Working with kids has always been a passion. As the oldest of five, taking on a leadership role in most situations came very naturally. I loved babysitting and finding new, creative ways to engage with kids. In high school, I found camping and worked at a YMCA day camp called Camp at the Lake in New Jersey. As a kid, I wanted to go to overnight camp more than anything, and when I got to college I decided it was finally time to fulfill that dream. I was hired at Camp Wingate*Kirkland (W*K) on Cape Cod in Massachusetts, and I was hooked. W*K fostered weirdness and individuality more than any place I had ever been in my entire life. I spent 5 summers there, working as a counselor, and eventually head of younger camp. In the off season (While also working as a birthday party clown!) I used my love of child development to be a preschool teacher at a private school in New York City. In New York schools, everything is a little more fast paced, including what parents expected out of their children. Addressing parent’s expectations while helping students achieve their goals was a balance that taught me how to have hard conversations, how to creatively problem solve, and how to bring the best out of people.

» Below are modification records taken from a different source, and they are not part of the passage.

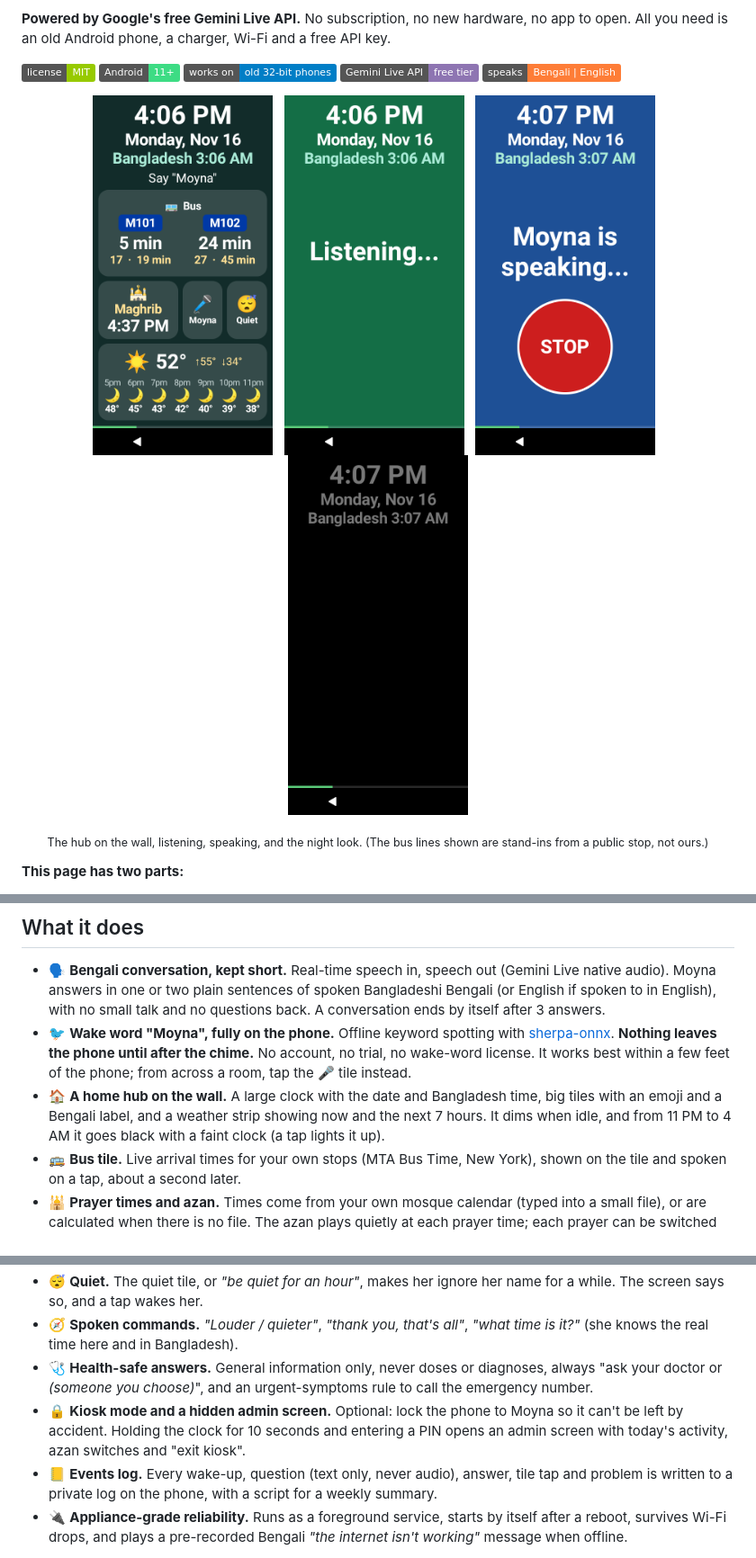
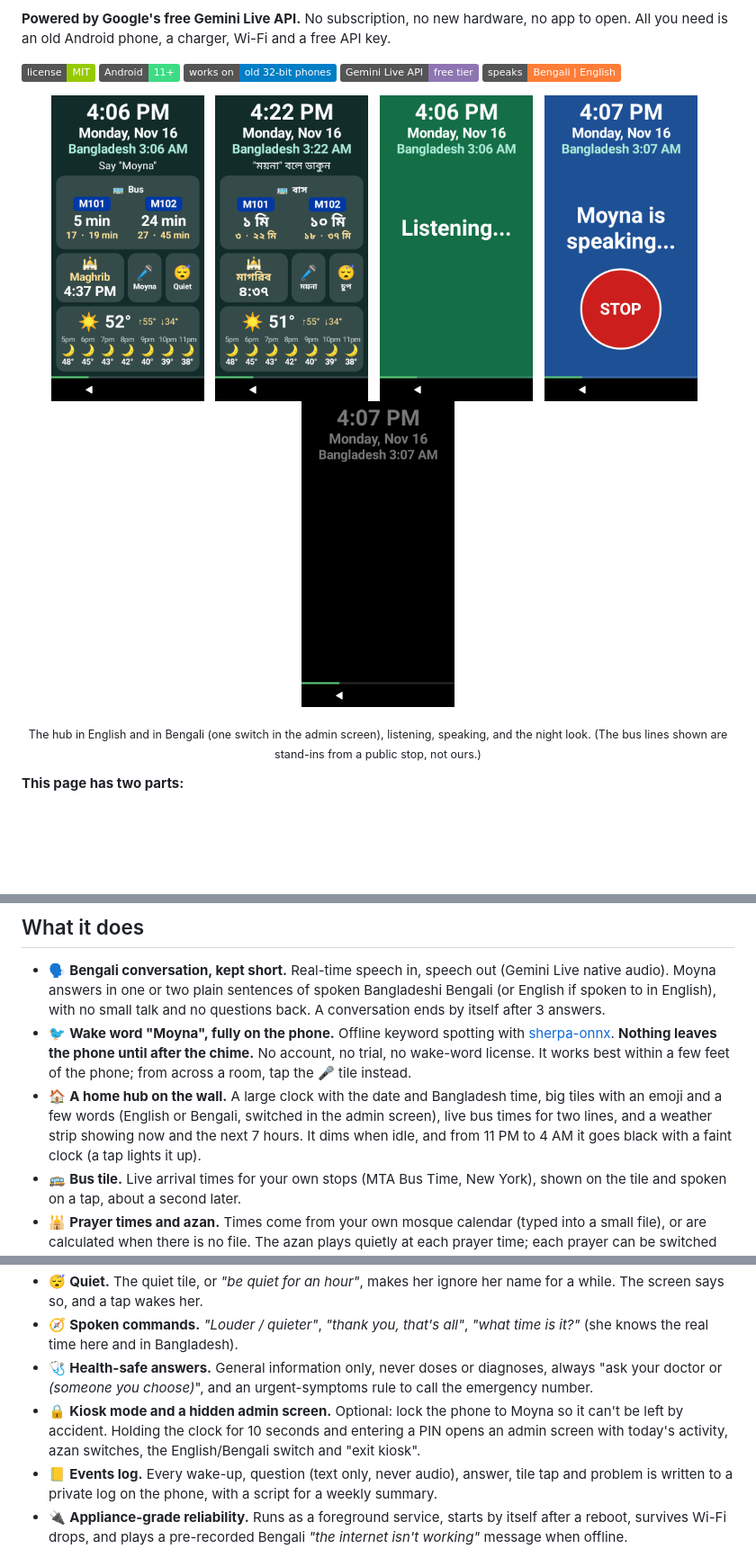
Before and after one commit to Intiseier/moyna-bengali-home-hub, a Markdown page: README.md, 3 parts joined by grey strips. Shown at 90% size. GitHub-like rendering; pictures changed too: docs/screenshots/hub-bn.png (added); badges without logos; blank space fills up the shorter version.

Commit message:
README: Bengali hub picture, lessons moved to part 1; screen language test command; CLAUDE.md guide
Co-Authored-By: Claude Fable 5.2 <noreply@anthropic.com>

```diff
--- a/README.md
+++ b/README.md
@@ -8,15 +8,17 @@ They say *"Moyna"*, hear a chime, ask anything out loud in Bengali (or English),
 [![License: MIT](https://img.shields.io/badge/license-MIT-green.svg)](LICENSE) ![Android 11+](https://img.shields.io/badge/Android-11%2B-3DDC84?logo=android&logoColor=white) ![Works on 32-bit phones](https://img.shields.io/badge/works%20on-old%2032--bit%20phones-blue) ![Gemini Live API](https://img.shields.io/badge/Gemini%20Live%20API-free%20tier-8E75B2) ![Language](https://img.shields.io/badge/speaks-Bengali%20%7C%20English-orange)
 
 <p align="center">
-  <img src="docs/screenshots/hub.png" width="200" alt="Home hub: clock, Bangladesh time, live bus times, next prayer, talk and quiet buttons, weather for the next 7 hours">
+  <img src="docs/screenshots/hub.png" width="170" alt="Home hub: clock, Bangladesh time, live bus times, next prayer, talk and quiet buttons, weather for the next 7 hours">
   &nbsp;
-  <img src="docs/screenshots/listening.png" width="200" alt="Listening screen after someone says Moyna">
+  <img src="docs/screenshots/hub-bn.png" width="170" alt="The same home hub with the words switched to Bengali">
   &nbsp;
-  <img src="docs/screenshots/speaking.png" width="200" alt="Moyna is speaking, with a big red stop button">
+  <img src="docs/screenshots/listening.png" width="170" alt="Listening screen after someone says Moyna">
   &nbsp;
-  <img src="docs/screenshots/night.png" width="200" alt="Night look: black screen with a faint clock">
+  <img src="docs/screenshots/speaking.png" width="170" alt="Moyna is speaking, with a big red stop button">
+  &nbsp;
+  <img src="docs/screenshots/night.png" width="170" alt="Night look: black screen with a faint clock">
 </p>
-<p align="center"><sub>The hub on the wall, listening, speaking, and the night look. (The bus lines shown are stand-ins from a public stop, not ours.)</sub></p>
+<p align="center"><sub>The hub in English and in Bengali (one switch in the admin screen), listening, speaking, and the night look. (The bus lines shown are stand-ins from a public stop, not ours.)</sub></p>
 
 **This page has two parts:**
 
@@ -49,7 +51,7 @@ A budget phone on the living room wall, always plugged in, locked to this one ap
 
 - 🗣️ **Bengali conversation, kept short.** Real-time speech in, speech out (Gemini Live native audio). Moyna answers in one or two plain sentences of spoken Bangladeshi Bengali (or English if spoken to in English), with no small talk and no questions back. A conversation ends by itself after 3 answers.
 - 🐦 **Wake word "Moyna", fully on the phone.** Offline keyword spotting with [sherpa-onnx](https://github.com/k2-fsa/sherpa-onnx). **Nothing leaves the phone until after the chime.** No account, no trial, no wake-word license. It works best within a few feet of the phone; from across a room, tap the 🎤 tile instead.
-- 🏠 **A home hub on the wall.** A large clock with the date and Bangladesh time, big tiles with an emoji and a Bengali label, and a weather strip showing now and the next 7 hours. It dims when idle, and from 11 PM to 4 AM it goes black with a faint clock (a tap lights it up).
+- 🏠 **A home hub on the wall.** A large clock with the date and Bangladesh time, big tiles with an emoji and a few words (English or Bengali, switched in the admin screen), live bus times for two lines, and a weather strip showing now and the next 7 hours. It dims when idle, and from 11 PM to 4 AM it goes black with a faint clock (a tap lights it up).
 - 🚌 **Bus tile.** Live arrival times for your own stops (MTA Bus Time, New York), shown on the tile and spoken on a tap, about a second later.
 - 🕌 **Prayer times and azan.** Times come from your own mosque calendar (typed into a small file), or are calculated when there is no file. The azan plays quietly at each prayer time; each prayer can be switched off.
 - 🌦️ **Weather.** From Open-Meteo (free, no key). A tap says how it feels and whether rain or snow is coming in the next 12 hours.
@@ -58,7 +60,7 @@ A budget phone on the living room wall, always plugged in, locked to this one ap
 - 😴 **Quiet.** The quiet tile, or *"be quiet for an hour"*, makes her ignore her name for a while. The screen says so, and a tap wakes her.
 - 🧭 **Spoken commands.** *"Louder / quieter"*, *"thank you, that's all"*, *"what time is it?"* (she knows the real time here and in Bangladesh).
 - 🩺 **Health-safe answers.** General information only, never doses or diagnoses, always "ask your doctor or *(someone you choose)*", and an urgent-symptoms rule to call the emergency number.
-- 🔒 **Kiosk mode and a hidden admin screen.** Optional: lock the phone to Moyna so it can't be left by accident. Holding the clock for 10 seconds and entering a PIN opens an admin screen with today's activity, azan switches and "exit kiosk".
+- 🔒 **Kiosk mode and a hidden admin screen.** Optional: lock the phone to Moyna so it can't be left by accident. Holding the clock for 10 seconds and entering a PIN opens an admin screen with today's activity, azan switches, the English/Bengali switch and "exit kiosk".
 - 📒 **Events log.** Every wake-up, question (text only, never audio), answer, tile tap and problem is written to a private log on the phone, with a script for a weekly summary.
 - 🔌 **Appliance-grade reliability.** Runs as a foreground service, starts by itself after a reboot, survives Wi-Fi drops, and plays a pre-recorded Bengali *"the internet isn't working"* message when offline.
 
```
Also changed, not shown: other parts of README.md (+18 -17 lines), CLAUDE.md (added, +43 -0 lines), 1 other file.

After 5 years working as a seasonal staff member at W*K, I decided to pursue a year-round camp job. I became a supervisor at Camp For All, a camp for children and adults with special needs and challenging illnesses in Burton, TX. After working to be inclusive of the weird, I had the opportunity to see what true, barrier-free inclusion looked like. I was working with populations I had never interacted with before, which helped me to hone my communication skills. I also helped develop new programs, which had to be dynamic when every activity needs to approachable for all, regardless of mobility status.
After that learning experience, I wanted to return to the world of traditional camping. I was hired as the Girls Camp Director at one of the premiere summer camps in the south, Camp Champions in Marble Falls, TX. Camp Champions served more people than any other camp I had worked for before and working at a camp that operated on such a large scale was a big learning experience. I became more organized and dedicated and developed skills that will help me thrive at Camp Pinnacle. Now I’m living back on the east coast, this time a little older, a lot wiser, but every bit as weird. I am excited to embark on this new adventure in my life and continue to help children grow in 21st century skills and feel empowered to be themselves.
So, hey y’all! I’m Alice, and I am the new Hillside Director at Camp Pinnacle. I can’t wait for Summer 2023.